1 Neonatal Care, Sulaiman Al Habib Medical Group, Arrayan Hospital, P.O. Box 272069, Riyadh, 11352, Saudi Arabia
2 Department of Pediatrics, University of Bari, Bari, Italy
3 Department of Pediatrics (Neonatal Division), McMaster University, Hamilton, Ontario, Canada
4 Department of Pediatrics, King Saud University, Riyadh, Saudi Arabia
BMC Pediatrics 2013, 13:186 doi:10.1186/1471-2431-13-186Published: 15 November 2013
Infantile colic is a common paediatric condition which causes significant parental distress. Increased intestinal coliform colonization in addition to alteration in Lactobacillus abundance and distribution may play an important role in its pathogenesis.
The objectives of this systematic review are to evaluate the efficacy of probiotic supplementation in the reduction of crying time and successful treatment of infantile colic.
Literature searches were conducted of MEDLINE, EMBASE and the Cochrane Central Register of Controlled Trials. Only randomized controlled trials enrolling term, healthy infants with colic were included. A meta-analysis of included trials was performed utilizing the Cochrane Collaboration methodology.
Three trials that enrolled 220 breastfed infants met inclusion criteria, of which 209 infants were available for analysis. Two of the studies were assessed as good quality. Lactobacillus reuteri (strains-American Type Culture Collection Strain 55730 and DSM 17 938) was the only species utilized in the therapeutic intervention. Two of the trials were industry funded. Probiotic supplementation compared to simethicone or placebo significantly and progressively shortened crying times to 7 days reaching a plateau at three weeks post initiation of therapy [mean difference −56.03 minutes; 95% CI (−59.92, -52.15)]. Similarly, probiotics compared to placebo significantly increased the treatment success of infantile colic with a relative risk (RR) of 0.06; 95% CI (0.01, 0.25) and a number needed to treat of 2.

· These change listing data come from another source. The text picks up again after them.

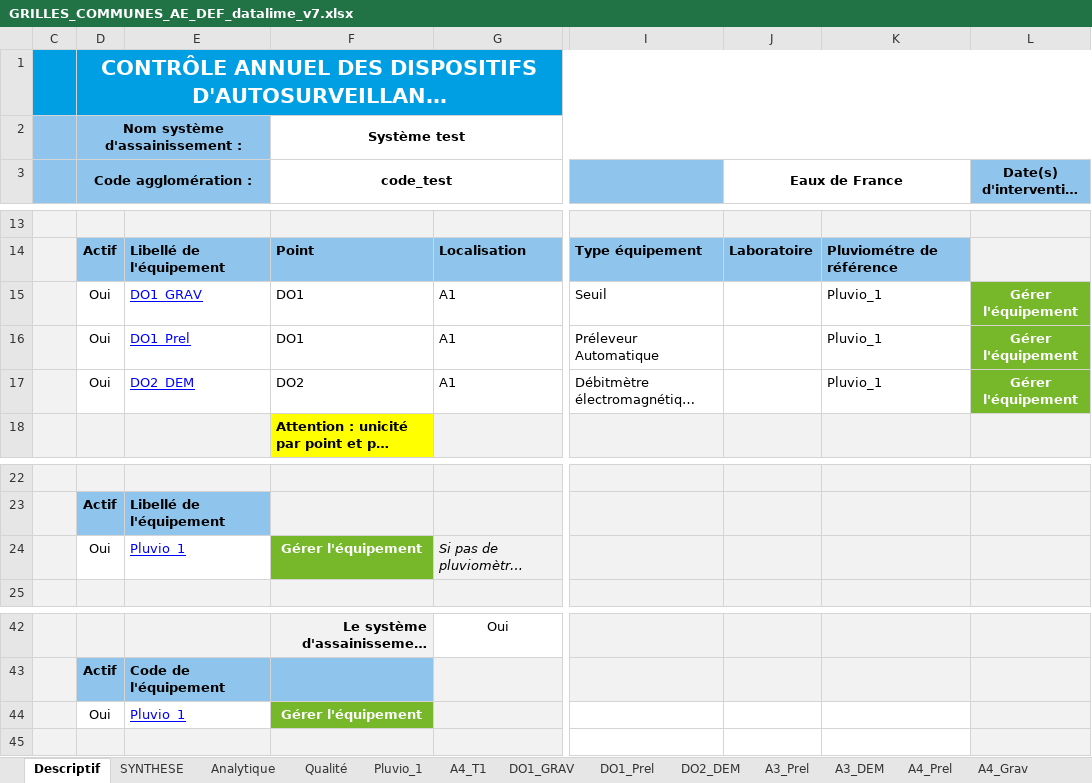
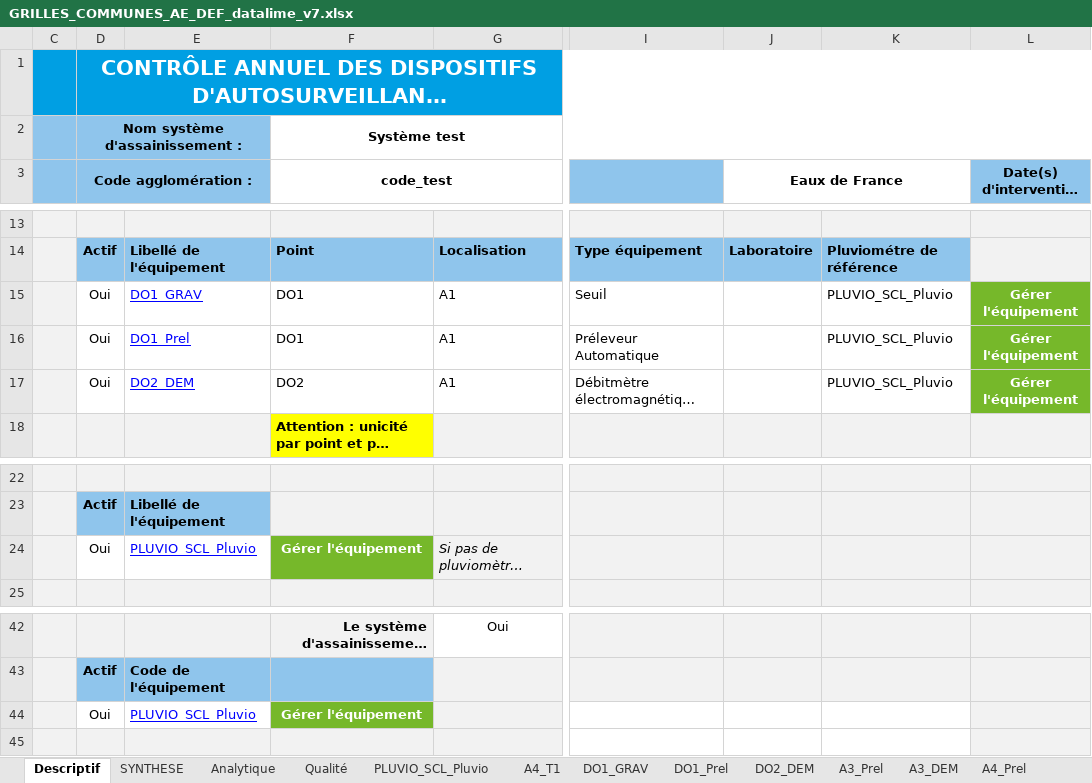
Before and after one commit to ndhuygelaere/autosurveillance_steu_excel, an Excel workbook: GRILLES_COMMUNES_AE_DEF_datalime_v7.xlsx, sheet Descriptif, drawn as a sheet; only a part is shown, gaps mark what is left out; long unchanged cells end in …; values as stored, in another font and other column widths than the file's, no borders; charts and pictures and conditional formats not drawn; the diff names each change by its address in the sheet, - before the commit and + after, or states it on an @@ line.

```diff
--- a/GRILLES_COMMUNES_AE_DEF_datalime_v7.xlsx (sheet Descriptif)
+++ b/GRILLES_COMMUNES_AE_DEF_datalime_v7.xlsx (sheet Descriptif)
-sheet tab: Pluvio_1
+sheet tab: PLUVIO_SCL_Pluvio
-K15:K17: Pluvio_1
+K15:K17: PLUVIO_SCL_Pluvio
-E24: Pluvio_1
+E24: PLUVIO_SCL_Pluvio
-E44: Pluvio_1
+E44: PLUVIO_SCL_Pluvio
```
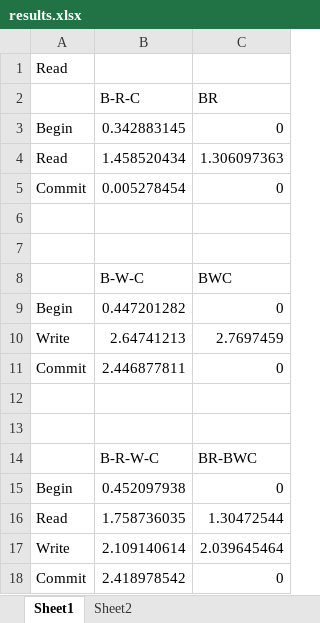
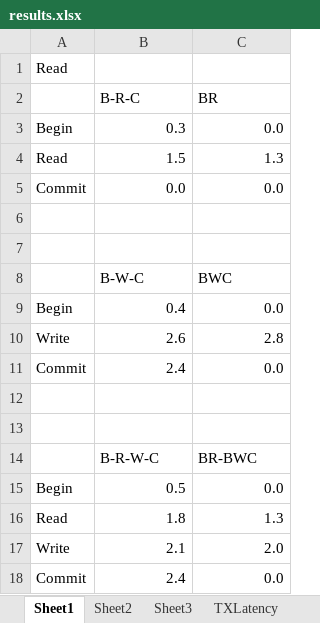
Before and after one commit to yonigottesman/omidLL-paper, an Excel workbook: figs/results.xlsx, sheet Sheet1, drawn as a sheet; values as stored, in another font and other column widths than the file's, no borders; charts and pictures not drawn; the diff names each change by its address in the sheet, - before the commit and + after, or states it on an @@ line.

```diff
--- a/figs/results.xlsx (sheet Sheet1)
+++ b/figs/results.xlsx (sheet Sheet1)
+sheet tab: Sheet3
+sheet tab: TXLatency
-B3 (B-R-C): 0.342883145
+B3 (B-R-C): 0.3
-C3 (BR): 0
+C3 (BR): 0.0
-B4 (B-R-C): 1.458520434
+B4 (B-R-C): 1.5
-C4 (BR): 1.306097363
+C4 (BR): 1.3
-B5 (B-R-C): 0.005278454
+B5 (B-R-C): 0.0
-C5 (BR): 0
+C5 (BR): 0.0
-B9 (B-R-C): 0.447201282
+B9 (B-R-C): 0.4
-C9 (BR): 0
+C9 (BR): 0.0
-B10 (B-R-C): 2.64741213
+B10 (B-R-C): 2.6
-C10 (BR): 2.7697459
+C10 (BR): 2.8
-B11 (B-R-C): 2.446877811
+B11 (B-R-C): 2.4
-C11 (BR): 0
+C11 (BR): 0.0
-B15 (B-R-C): 0.452097938
+B15 (B-R-C): 0.5
-C15 (BR): 0
+C15 (BR): 0.0
-B16 (B-R-C): 1.758736035
+B16 (B-R-C): 1.8
-C16 (BR): 1.30472544
+C16 (BR): 1.3
-B17 (B-R-C): 2.109140614
+B17 (B-R-C): 2.1
-C17 (BR): 2.039645464
+C17 (BR): 2.0
-B18 (B-R-C): 2.418978542
+B18 (B-R-C): 2.4
-C18 (BR): 0
+C18 (BR): 0.0
```
Also changed, not shown: sheet Sheet2, other sheet tabs, charts or pictures, 5 other files.
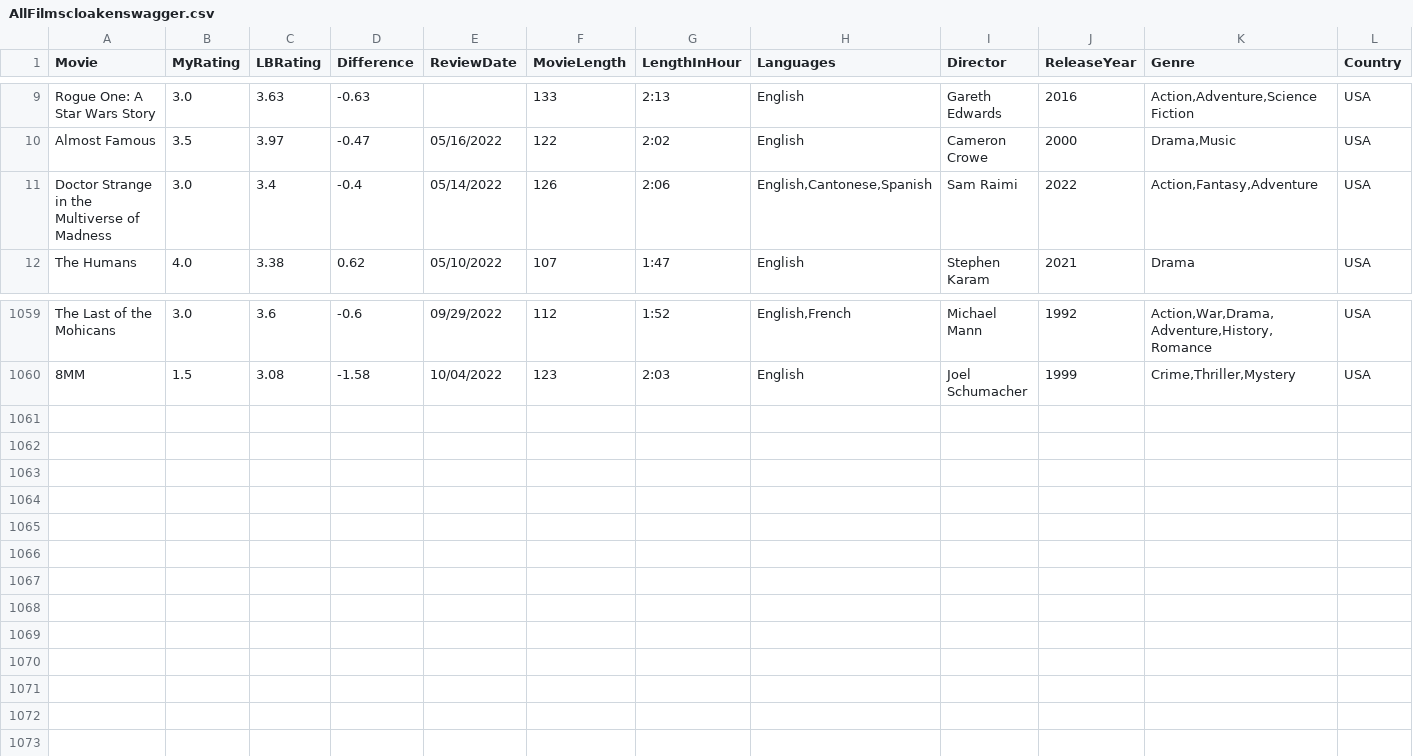
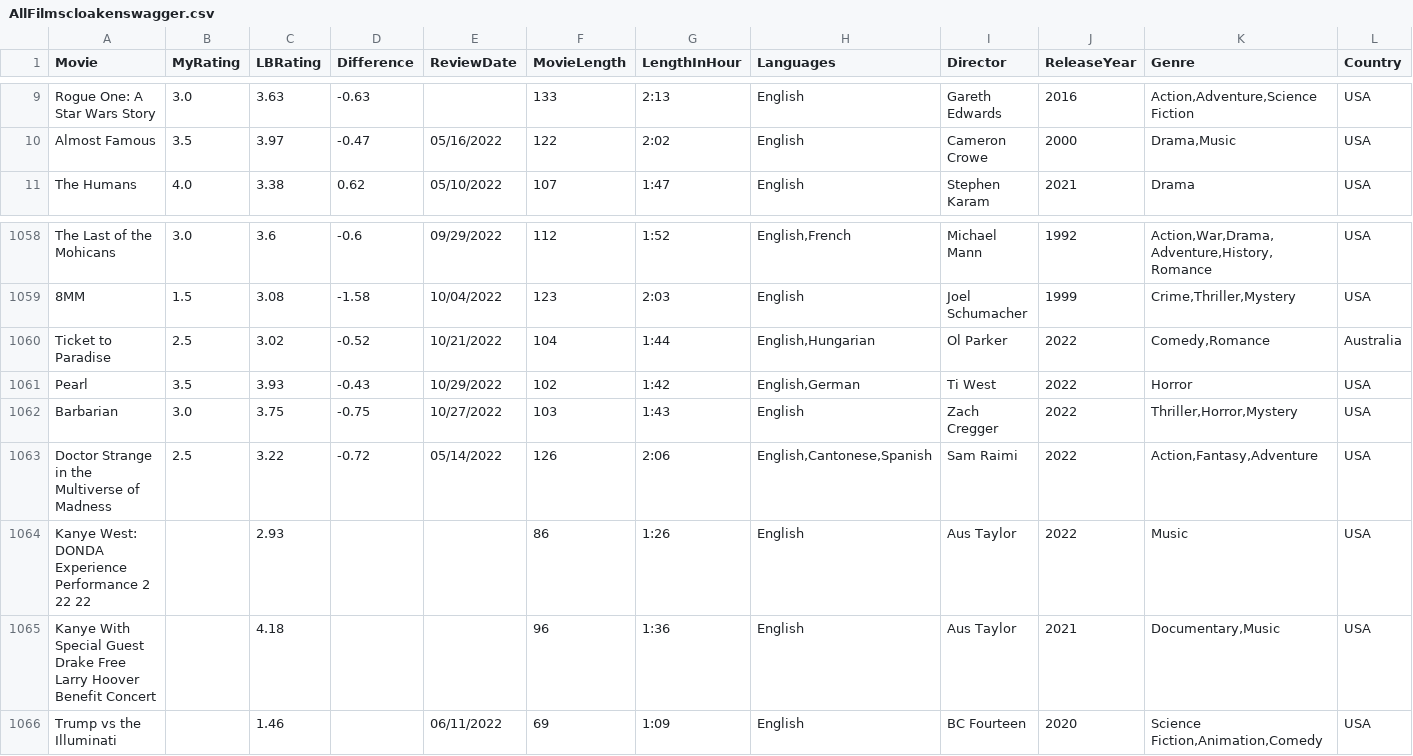
Before and after one commit to LouieR3/LetterboxdApp, a CSV file: AllFilmscloakenswagger.csv, drawn as a sheet; only a part is shown, gaps mark what is left out; removed rows and columns are numbered as before the commit, all else as after; rows hold the shown columns only; the diff names each change by its address in the sheet, - before the commit and + after, or states it on an @@ line.

```diff
--- a/AllFilmscloakenswagger.csv
+++ b/AllFilmscloakenswagger.csv
-row 11: Doctor Strange in the Multiverse of Madness | 3.0 | 3.4 | -0.4 | 05/14/2022 | 126 | 2:06 | English,Cantonese,Spanish | Sam Raimi | 2022 | Action,Fantasy,Adventure | USA
+row 1060: Ticket to Paradise | 2.5 | 3.02 | -0.52 | 10/21/2022 | 104 | 1:44 | English,Hungarian | Ol Parker | 2022 | Comedy,Romance | Australia
+row 1061: Pearl | 3.5 | 3.93 | -0.43 | 10/29/2022 | 102 | 1:42 | English,German | Ti West | 2022 | Horror | USA
+row 1062: Barbarian | 3.0 | 3.75 | -0.75 | 10/27/2022 | 103 | 1:43 | English | Zach Cregger | 2022 | Thriller,Horror,Mystery | USA
+row 1063: Doctor Strange in the Multiverse of Madness | 2.5 | 3.22 | -0.72 | 05/14/2022 | 126 | 2:06 | English,Cantonese,Spanish | Sam Raimi | 2022 | Action,Fantasy,Adventure | USA
+row 1064: Kanye West: DONDA Experience Performance 2 22 22 |  | 2.93 |  |  | 86 | 1:26 | English | Aus Taylor | 2022 | Music | USA
+row 1065: Kanye With Special Guest Drake Free Larry Hoover Benefit Concert |  | 4.18 |  |  | 96 | 1:36 | English | Aus Taylor | 2021 | Documentary,Music | USA
+row 1066: Trump vs the Illuminati |  | 1.46 |  | 06/11/2022 | 69 | 1:09 | English | BC Fourteen | 2020 | Science Fiction,Animation,Comedy | USA
```
Also changed, not shown: AllFilmsgoldfishbrain.csv, AllFilmsgr8escape10.csv, 1 other file.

Although L. reuteri may be effective as a treatment strategy for crying in exclusively breastfed infants with colic, the evidence supporting probiotic use for the treatment of infant colic or crying in formula-fed infants remains unresolved. Results from larger rigorously designed studies will help draw more definitive conclusions.